Climate induced disasters are becoming more and more frequent. The scale and proportion of this onslaught has resulted in displacements, loss of assets and the destruction of livelihoods. These challenges are more evident in the cities that are facing shocks and stresses as a result of these impacts. Exacerbating this are systemic deficiencies in cities’ institutional processes which have further complicated the process of resilience building. Human welfare measures can play an important role in helping people to bounce back.
In the post disaster scenarios of a city, the humanitarian efforts are traditionally short term responses that aim to provide immediate relief to the people. These measures not only help them to survive but they might also help people to rebuild. In times of human crisis, such as the Ebola virus outbreaks and famines in Africa, or political crises in countries like Syria and Iraq, these kinds of aid have helped the people to deal with the challenges.
Resilience and humanitarianism have the same intentions but on distinct scales
Resilience intersects climate change adaptation, growth, disaster risk reduction, poverty reduction in order to cushion communities against actual or anticipated extreme weather events without compromising the overall development vision. Humanitarianism and human welfare are relevant to resilience in ways that help the communities to recover from the challenges of climate change. The only difference is one of scale: while humanitarianism aims at the individual as a unit, resilience aims at the city as a unit, including its structure and its institutions, to bring about development.
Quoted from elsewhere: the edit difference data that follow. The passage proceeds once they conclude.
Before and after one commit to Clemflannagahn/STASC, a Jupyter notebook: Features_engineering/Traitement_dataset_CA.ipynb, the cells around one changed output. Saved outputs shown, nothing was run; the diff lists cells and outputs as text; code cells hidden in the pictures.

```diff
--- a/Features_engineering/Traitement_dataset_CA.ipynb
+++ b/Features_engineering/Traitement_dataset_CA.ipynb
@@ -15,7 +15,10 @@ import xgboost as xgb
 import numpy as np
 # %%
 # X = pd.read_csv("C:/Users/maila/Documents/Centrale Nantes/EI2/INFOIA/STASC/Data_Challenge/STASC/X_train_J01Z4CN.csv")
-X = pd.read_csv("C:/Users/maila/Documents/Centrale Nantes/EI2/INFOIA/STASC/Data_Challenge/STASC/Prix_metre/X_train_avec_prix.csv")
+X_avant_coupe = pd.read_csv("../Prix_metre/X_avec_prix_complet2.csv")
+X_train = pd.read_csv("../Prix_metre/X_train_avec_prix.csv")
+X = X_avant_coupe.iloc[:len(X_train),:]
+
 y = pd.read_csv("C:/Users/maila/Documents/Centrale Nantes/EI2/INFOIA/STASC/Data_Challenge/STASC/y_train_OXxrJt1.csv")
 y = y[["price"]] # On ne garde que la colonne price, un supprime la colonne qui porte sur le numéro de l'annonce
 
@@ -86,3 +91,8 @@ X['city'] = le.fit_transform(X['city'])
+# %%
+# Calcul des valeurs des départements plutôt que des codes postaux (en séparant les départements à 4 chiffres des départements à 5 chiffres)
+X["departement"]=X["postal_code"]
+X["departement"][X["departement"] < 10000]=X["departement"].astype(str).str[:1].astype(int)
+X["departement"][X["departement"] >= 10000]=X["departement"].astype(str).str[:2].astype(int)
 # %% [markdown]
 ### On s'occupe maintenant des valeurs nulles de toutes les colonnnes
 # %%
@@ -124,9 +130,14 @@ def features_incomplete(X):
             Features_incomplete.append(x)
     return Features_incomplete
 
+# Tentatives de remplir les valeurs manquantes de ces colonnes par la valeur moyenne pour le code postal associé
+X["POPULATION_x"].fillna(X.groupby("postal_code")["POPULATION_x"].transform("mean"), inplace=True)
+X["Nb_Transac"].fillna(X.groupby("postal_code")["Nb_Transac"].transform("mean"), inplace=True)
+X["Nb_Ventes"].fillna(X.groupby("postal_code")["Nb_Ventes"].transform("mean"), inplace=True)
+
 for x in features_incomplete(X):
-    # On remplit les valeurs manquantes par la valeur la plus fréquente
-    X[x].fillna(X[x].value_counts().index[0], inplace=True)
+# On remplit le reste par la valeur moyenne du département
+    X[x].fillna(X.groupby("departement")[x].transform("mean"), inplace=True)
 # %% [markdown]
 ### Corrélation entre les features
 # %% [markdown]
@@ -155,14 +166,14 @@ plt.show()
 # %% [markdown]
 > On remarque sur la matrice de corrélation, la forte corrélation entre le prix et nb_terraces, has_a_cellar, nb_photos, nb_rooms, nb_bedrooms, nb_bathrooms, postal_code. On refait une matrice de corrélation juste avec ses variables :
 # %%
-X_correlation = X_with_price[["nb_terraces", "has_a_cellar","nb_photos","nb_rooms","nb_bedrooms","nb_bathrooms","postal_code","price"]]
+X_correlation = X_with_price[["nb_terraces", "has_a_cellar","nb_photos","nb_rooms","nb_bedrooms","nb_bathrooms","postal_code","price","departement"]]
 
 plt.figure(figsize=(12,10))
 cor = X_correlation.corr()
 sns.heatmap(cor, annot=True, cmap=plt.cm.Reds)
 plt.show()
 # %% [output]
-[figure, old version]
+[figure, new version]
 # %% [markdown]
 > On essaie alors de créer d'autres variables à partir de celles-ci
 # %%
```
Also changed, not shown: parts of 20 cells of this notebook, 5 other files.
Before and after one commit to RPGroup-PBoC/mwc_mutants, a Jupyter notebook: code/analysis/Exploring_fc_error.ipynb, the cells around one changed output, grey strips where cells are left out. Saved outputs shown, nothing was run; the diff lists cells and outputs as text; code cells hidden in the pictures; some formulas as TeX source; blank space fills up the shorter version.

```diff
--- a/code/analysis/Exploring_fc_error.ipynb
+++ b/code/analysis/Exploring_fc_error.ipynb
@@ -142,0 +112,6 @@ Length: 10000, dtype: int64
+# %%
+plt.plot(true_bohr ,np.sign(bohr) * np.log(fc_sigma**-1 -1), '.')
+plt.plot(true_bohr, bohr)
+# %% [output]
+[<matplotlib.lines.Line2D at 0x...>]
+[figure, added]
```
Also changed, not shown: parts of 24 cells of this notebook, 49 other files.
Humanitarian aid is making cities dependent
The international humanitarian response in 2014 was to the tune of US$24.5 billion compared to the US$ 20.5 billion in 2013. Most of this aid went to the same set of recipients which indicates that most of these efforts have supported the people in crisis but have not been integrated into the cities’ systems to develop a long term solution pre-empting any potential issues or challenges emerging due to climate change. These measures not only create “dependency syndrome” with minimal accountability but also only short- term benefits.
Reroute Humanitarian aid towards building resilience in cities
There’s no denying the fact that humanitarian aid provides timely and much needed help to cities, such as food andmaterial assets which reduce mortality and help their inhabitants survive in times of crisis. However, resilience goes well beyond these efforts and focuses more on an overall framework of development. Hence, humanitarian assistance is now being looked upon as an opportunity to go beyond what has been its traditional role. It offers an important opportunity to shape resilience and development strategies and address needs across development and humanitarian spheres.
Humanitarian assistance can play a major role in building the resilience of cities and help them to “build back better”. While this aid will not be able to solve the deeper issues endemic to the cities, they can make an important contribution to supporting the cities’ systems so they can prevent, prepare for and respond to the challenges of climate change.
In the meantime, while the humanitarianism is being rejigged and deconstructed to better help urban climate change resilience, the cities will have to work on mechanisms that allow better linking of humanitarianism to their resilience goals. These could be very well achieved by aligning their shared goals, addressing latent fragilities of the city systems, and creating greater interactions between the humanitarian actors and stakeholders in the city.
This overhall must be carried out quickly; we cannot wait, until then?